▶ YOUR INSTRUCTIONS
Filter the entries, keeping every line with the string "fontsize".
======== AVAILABLE DATA
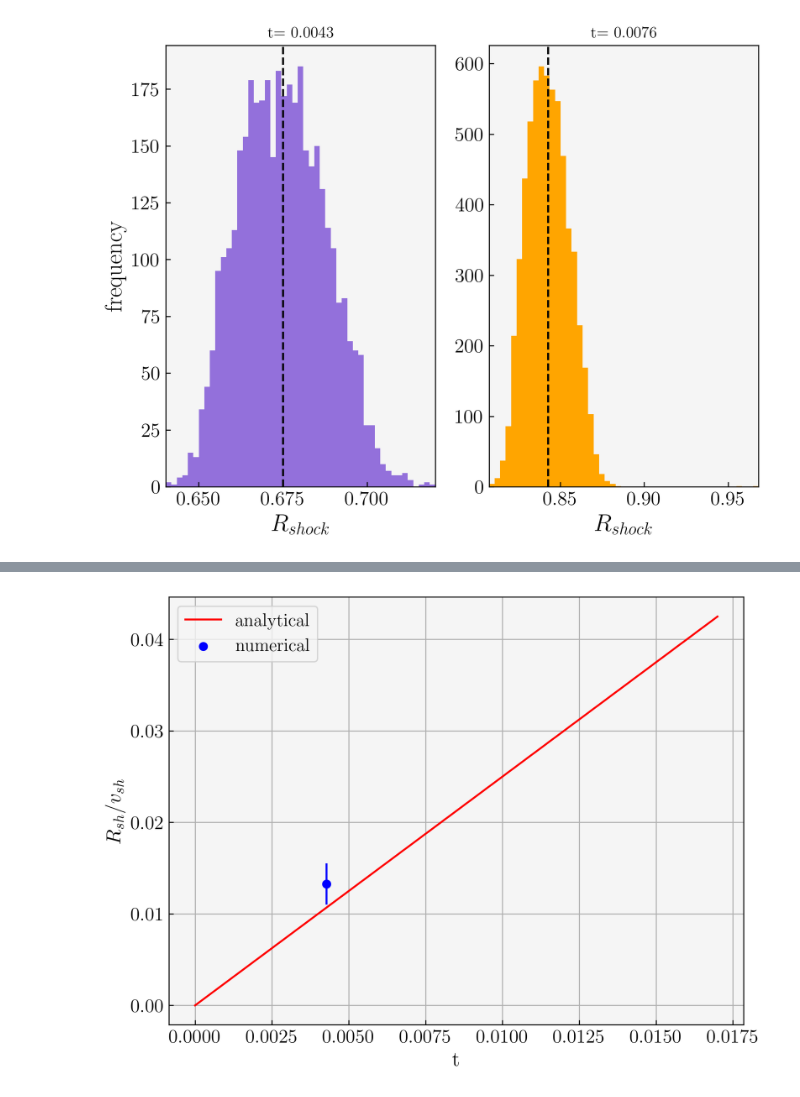
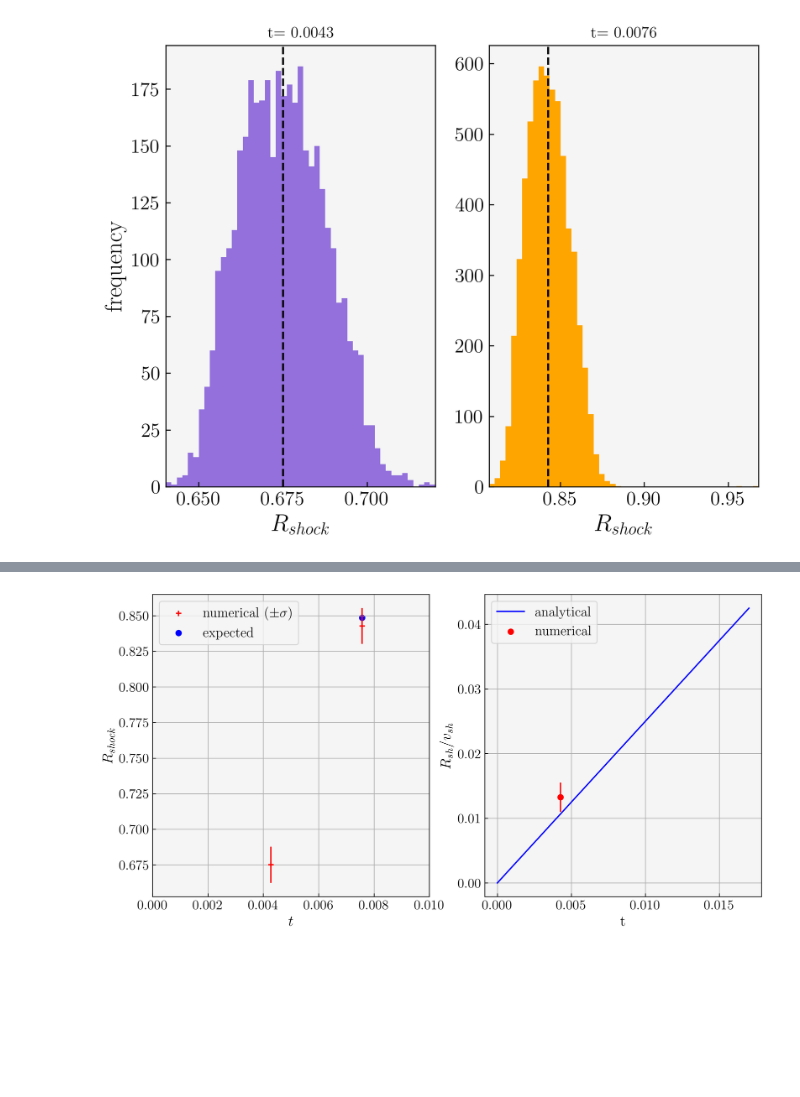
Before and after one commit to rich-tde/tde_wind, a Jupyter notebook: analyticcomp.ipynb, the cells around one changed output, grey strips where cells are left out. Saved outputs shown, nothing was run; the diff lists cells and outputs as text; code cells hidden in the pictures; blank space fills up the shorter version.

```diff
--- a/analyticcomp.ipynb
+++ b/analyticcomp.ipynb
@@ -116,14 +146,25 @@ error_ratio = relerr_ratio * ratiomiddle
 # Analytic solution for r/v
 time = np.arange(0, tfinal+0.01, 0.001)
 analytic_rv = analytic_sol(time)
-# %%
-plt.plot(time, analytic_rv, color = 'r', label = 'analytical')
-plt.scatter(tmiddle, ratiomiddle, c = 'b', label = 'numerical')
-plt.errorbar(tmiddle, ratiomiddle, yerr = error_ratio, c = 'b')
-plt.xlabel('t', fontsize = 16)
-plt.ylabel(r'$R_{sh}/v_{sh}$', fontsize = 16)
-plt.legend(fontsize = 14)
-plt.grid()
-plt.savefig('Figs/rv_analyt.png')
-# %% [output]
-[figure, removed]
+# %%
+fig, ax = plt.subplots(1,2, figsize = (12,6))
+ax[0].scatter([t100, tfinal], [R100, Rfinal], marker = '+', c = 'r', label = r'numerical ($\pm\sigma$)')
+ax[0].errorbar([t100, tfinal], [R100, Rfinal], yerr = [errorR100,errorRfinal], c = 'r', fmt ='+') #
+ax[0].scatter(tfinal, rfinal_expected,  c = 'b', label = 'expected')
+ax[0].set_xlim(0,0.01)
+ax[0].set_xlabel(r'$t$', fontsize = 16)
+ax[0].set_ylabel(r'$R_{shock}$', fontsize = 16)
+ax[0].legend(fontsize = 15)
+ax[0].grid()
+
+ax[1].plot(time, analytic_rv, color = 'b', label = 'analytical')
+ax[1].scatter(tmiddle, ratiomiddle, c = 'r', label = 'numerical')
+ax[1].errorbar(tmiddle, ratiomiddle, yerr = error_ratio, c = 'r')
+ax[1].set_xlabel('t', fontsize = 16)
+ax[1].set_ylabel(r'$R_{sh}/v_{sh}$', fontsize = 16)
+ax[1].legend(fontsize = 15)
+ax[1].grid()
+
+plt.savefig('Figs/r_analyt.png')
+# %% [output]
+[figure, added]
```
Also changed, not shown: parts of 19 cells of this notebook, 18 other files.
================
▶ WRITTEN SOLUTION
-plt.xlabel('t', fontsize = 16)
-plt.ylabel(r'$R_{sh}/v_{sh}$', fontsize = 16)
-plt.legend(fontsize = 14)
+ax[0].set_xlabel(r'$t$', fontsize = 16)
+ax[0].set_ylabel(r'$R_{shock}$', fontsize = 16)
+ax[0].legend(fontsize = 15)
+ax[1].set_xlabel('t', fontsize = 16)
+ax[1].set_ylabel(r'$R_{sh}/v_{sh}$', fontsize = 16)
+ax[1].legend(fontsize = 15)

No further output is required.